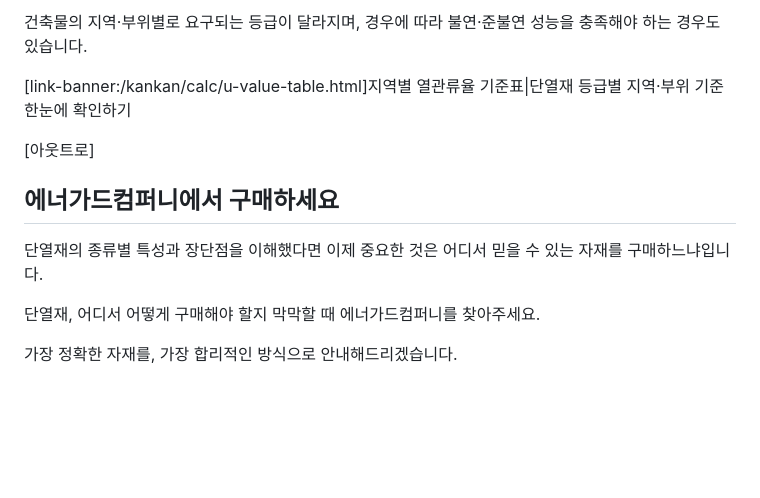
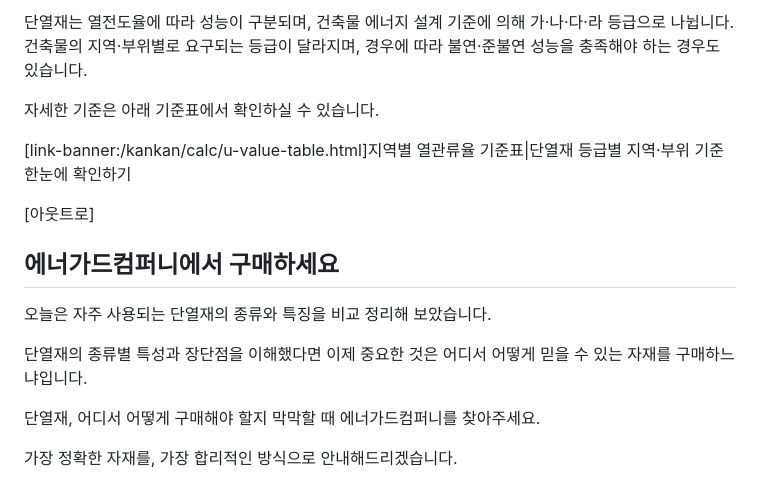
Before and after one commit to enorangekid/kankan, a Markdown page: blog/posts/insulation-types-guide.md, the part around one of its changes. GitHub-like rendering; blank space fills up the shorter version.

```diff
--- a/blog/posts/insulation-types-guide.md
+++ b/blog/posts/insulation-types-guide.md
@@ -156,12 +166,16 @@ PF보드는 페놀수지를 발포하여 만든 고성능 내화 단열재로,
 
-건축물의 지역·부위별로 요구되는 등급이 달라지며, 경우에 따라 불연·준불연 성능을 충족해야 하는 경우도 있습니다.
+단열재는 열전도율에 따라 성능이 구분되며, 건축물 에너지 설계 기준에 의해 가·나·다·라 등급으로 나뉩니다. 건축물의 지역·부위별로 요구되는 등급이 달라지며, 경우에 따라 불연·준불연 성능을 충족해야 하는 경우도 있습니다.
+
+자세한 기준은 아래 기준표에서 확인하실 수 있습니다.
 
 [link-banner:/kankan/calc/u-value-table.html]지역별 열관류율 기준표|단열재 등급별 지역·부위 기준 한눈에 확인하기
 
 [아웃트로]
 ## 에너가드컴퍼니에서 구매하세요
 
-단열재의 종류별 특성과 장단점을 이해했다면 이제 중요한 것은 어디서 믿을 수 있는 자재를 구매하느냐입니다.
+오늘은 자주 사용되는 단열재의 종류와 특징을 비교 정리해 보았습니다.
+
+단열재의 종류별 특성과 장단점을 이해했다면 이제 중요한 것은 어디서 어떻게 믿을 수 있는 자재를 구매하느냐입니다.
 
 단열재, 어디서 어떻게 구매해야 할지 막막할 때 에너가드컴퍼니를 찾아주세요.
 
```
Also changed, not shown: other parts of blog/posts/insulation-types-guide.md (+44 -34 lines).
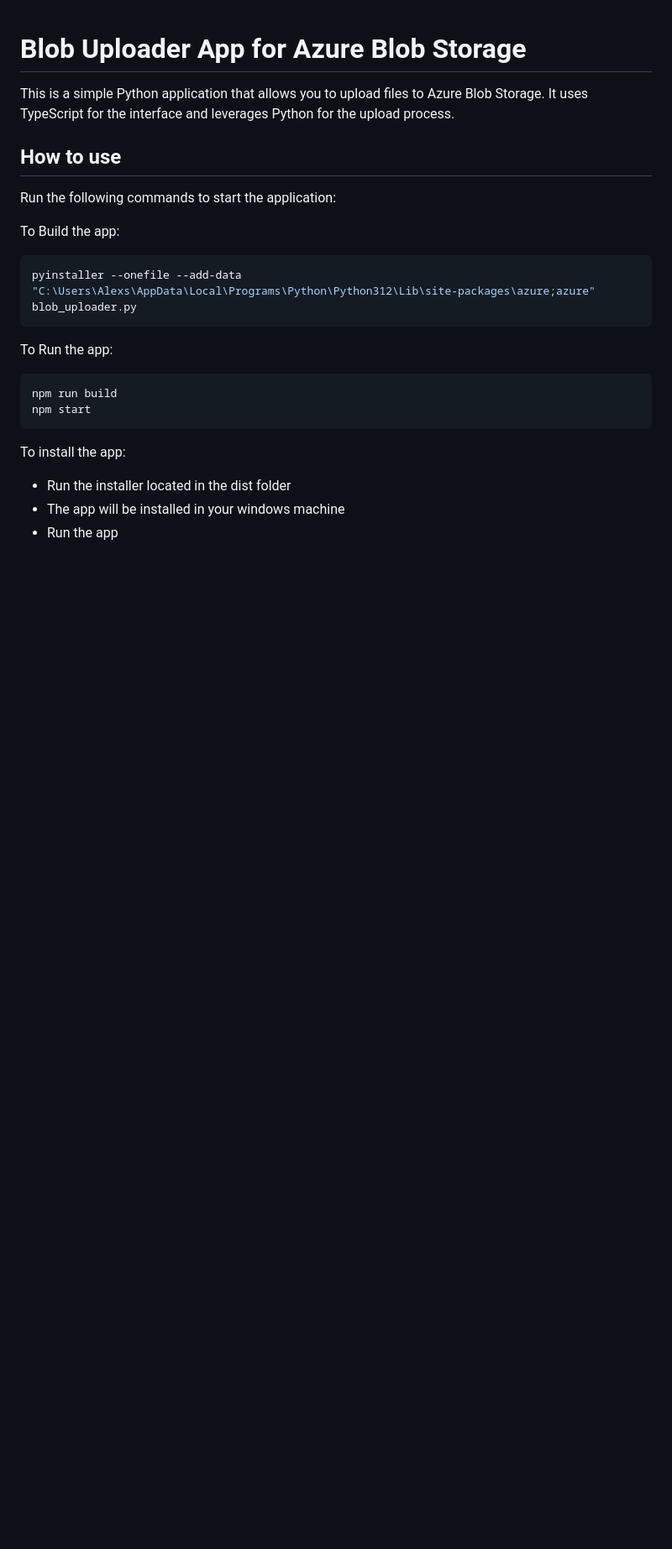
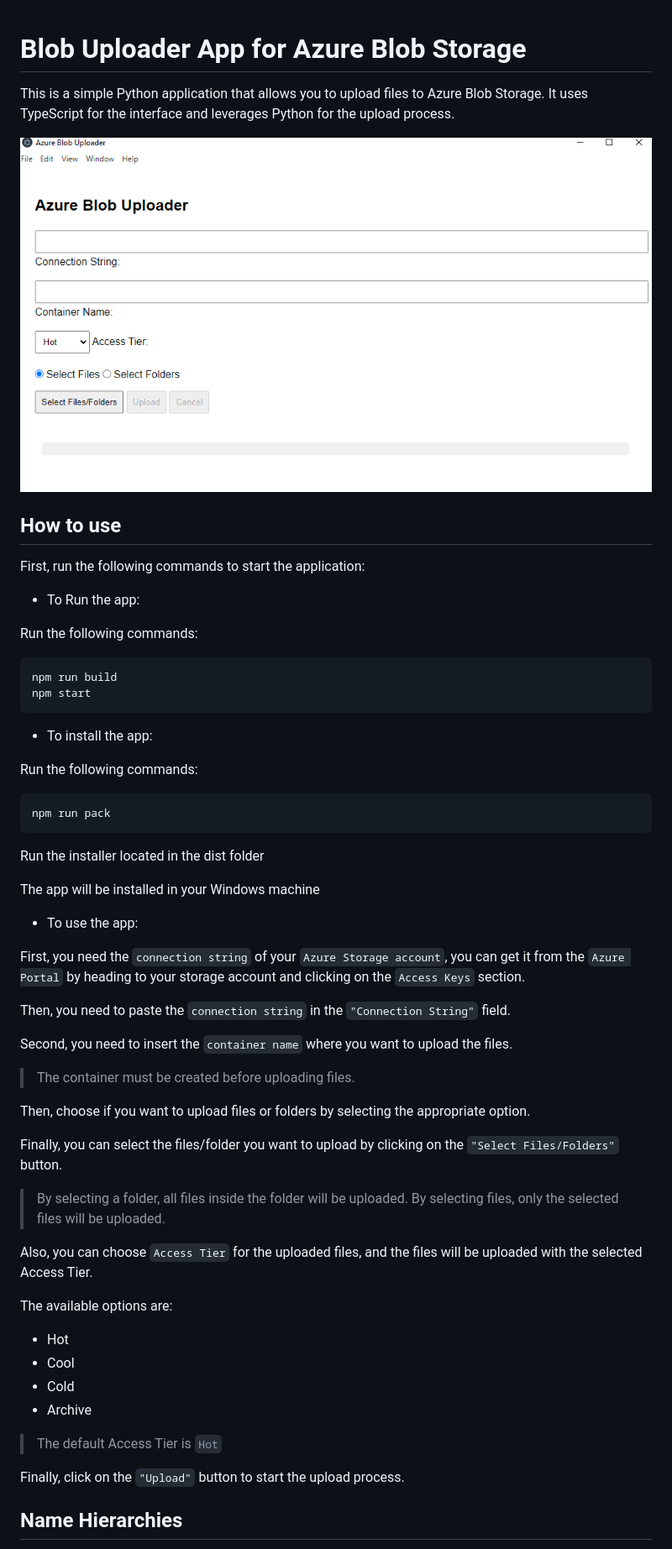
Before and after one commit to alexsander-projects/azureBlobUploaderPerf, a Markdown page: readme.md, the part around the change printed below. Shown: that part at 84% size. GitHub-like rendering; pictures changed too: rsc/appInterface.png (added); blank space fills up the shorter version.

Commit message:
update read.me

````diff
--- a/readme.md
+++ b/readme.md
@@ -3,25 +3,64 @@
 This is a simple Python application that allows you to upload files to Azure Blob Storage.
 It uses TypeScript for the interface and leverages Python for the upload process.
 
+![App Screenshot](./rsc/appInterface.png)
+
 ## How to use
 
-Run the following commands to start the application:
+First, run the following commands to start the application:
 
-To Build the app:
+- To Run the app:
 
-```bash
-pyinstaller --onefile --add-data "C:\Users\Alexs\AppData\Local\Programs\Python\Python312\Lib\site-packages\azure;azure" blob_uploader.py
-```
-
-To Run the app:
+Run the following commands:
 
 ```bash
 npm run build
 npm start
 ```
 
-To install the app:
+- To install the app:
 
-- Run the installer located in the dist folder
-- The app will be installed in your windows machine
-- Run the app
+Run the following commands:
+
+```bash
+npm run pack
+```
+
+Run the installer located in the dist folder
+
+The app will be installed in your Windows machine
+
+- To use the app:
+
+First, you need the `connection string` of your `Azure Storage account`, you
+can get it from the `Azure Portal` by heading to your storage account and clicking on the `Access Keys` section.
+
+Then, you need to paste the `connection string` in the `"Connection String"` field.
+
+Second, you need to insert the `container name` where you want to upload the files.
+>The container must be created before uploading files.
+
+Then, choose if you want to upload files or folders by selecting the appropriate option.
+
+Finally,
+you can select the files/folder you want to upload by clicking on the `"Select Files/Folders"`
+button.
+
+> By selecting a folder, all files inside the folder will be uploaded.
+> By selecting files, only the selected files will be uploaded.
+
+Also, you can choose `Access Tier` for the uploaded files,
+and the files will be uploaded with the selected Access Tier.
+
+The available options are:
+- Hot
+- Cool
+- Cold
+- Archive
+
+> The default Access Tier is `Hot`
+
+Finally, click on the `"Upload"` button to start the upload process.
+
+## Name Hierarchies
+
````
Also changed, not shown: other parts of readme.md (+9 -1 lines), 2 other files.
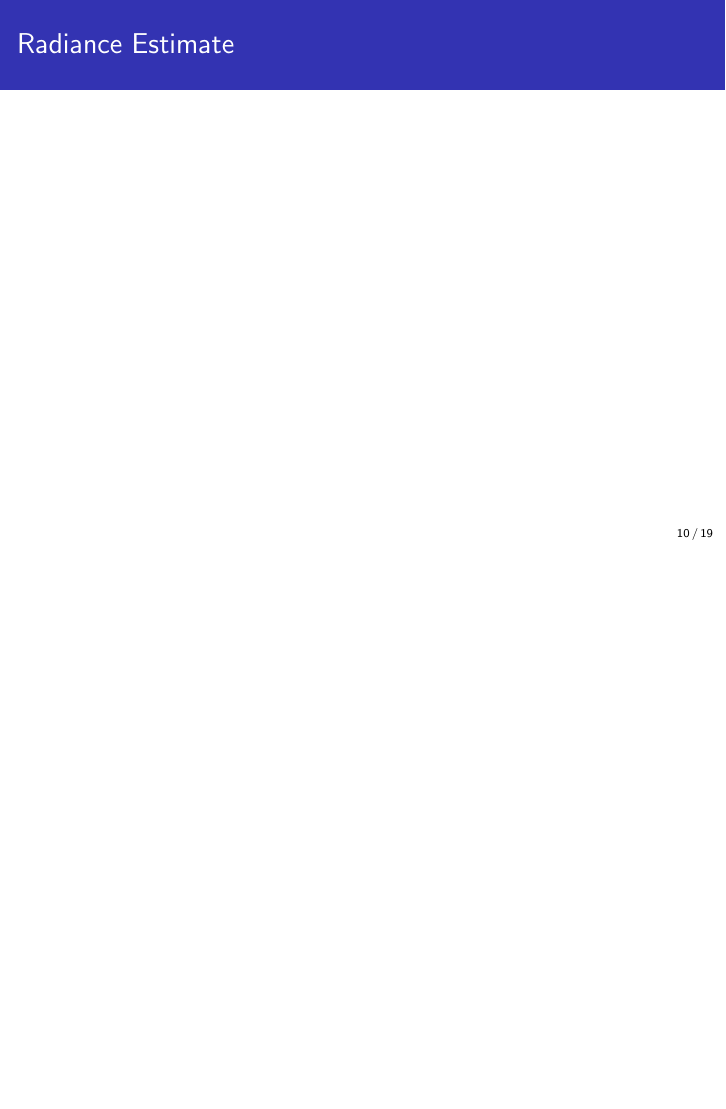
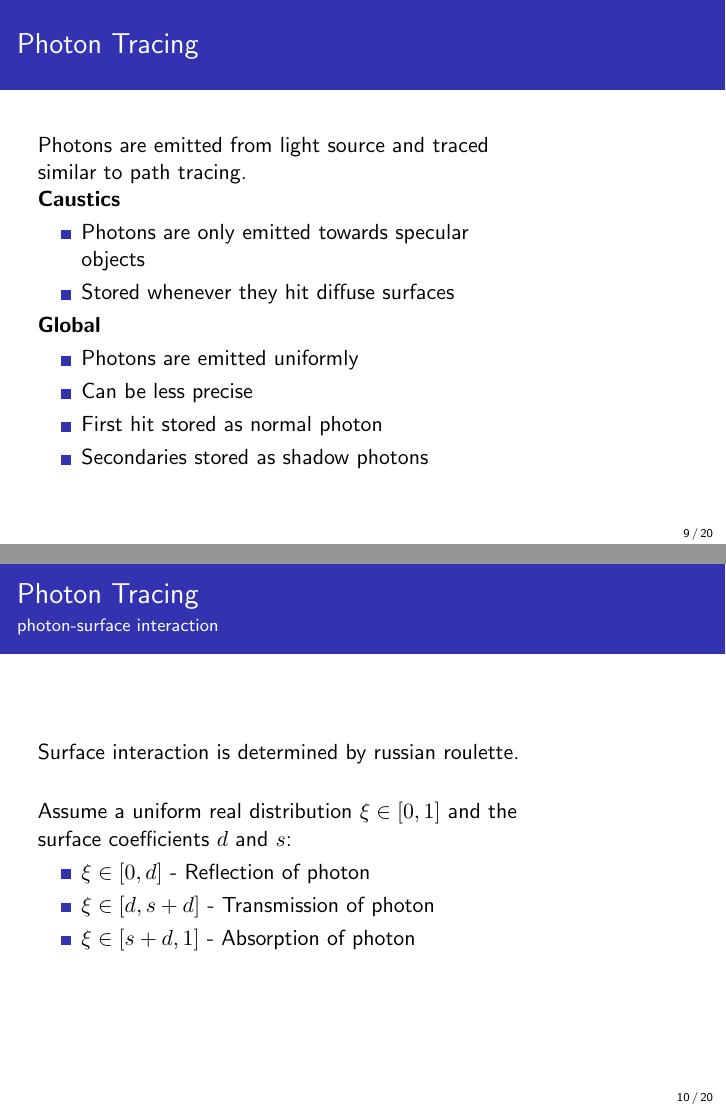
Before and after one commit to CaffeineViking/mcrt, LaTeX slides (docs/slides/slides.tex): page 10 of 19 before the commit and pages 9 and 10 of 20 after it, the two joined at a grey line, the shorter picture padded with empty space. Compiled offline with pdfLaTeX.

Commit message:
added photon tracing and radiance estimation

```diff
--- a/docs/slides/slides.tex
+++ b/docs/slides/slides.tex
@@ -147,6 +147,46 @@
     }
 
     \frame{\frametitle{Photon Tracing}
+    \begin{columns}
+        \column{0.8\textwidth}
+
+        Photons are emitted from light source and traced similar to path tracing.
+
+        \textbf{Caustics}
+        \begin{itemize}
+            \item Photons are only emitted towards specular objects
+            \item Stored whenever they hit diffuse surfaces
+        \end{itemize}
+
+        \textbf{Global}
+        \begin{itemize}
+            \item Photons are emitted uniformly
+            \item Can be less precise
+            \item First hit stored as normal photon
+            \item Secondaries stored as shadow photons
+        \end{itemize}
+
+        \column{0.2\textwidth} \begin{center}
+        \end{center} \end{columns}
+    }
+
+    \frame{\frametitle{Photon Tracing} \framesubtitle{photon-surface interaction}
+    \begin{columns}
+        \column{0.8\textwidth}
+        Surface interaction is determined by russian roulette.
+
+        \vspace{1.5em}
+
+        Assume a uniform real distribution \(\xi \in [0,1]\) and the surface coefficients \(d\) and \(s\):
+
+        \begin{itemize}
+            \item \( \xi \in [0, d] \) - Reflection of photon
+            \item \( \xi \in [d, s + d] \) - Transmission of photon
+            \item \( \xi \in [s + d, 1] \) - Absorption of photon
+        \end{itemize}
+
+        \column{0.2\textwidth} \begin{center}
+        \end{center} \end{columns}
     }
 
     \frame{\frametitle{Radiance Estimate}
```
Also changed, not shown: docs/slides/slides.tex (16 more changed lines).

┄┄┄┄┄┄

▶ [Task item]
Number only, please: work out how many lines of the listing hold "단열재의".

▶ [Task output]
3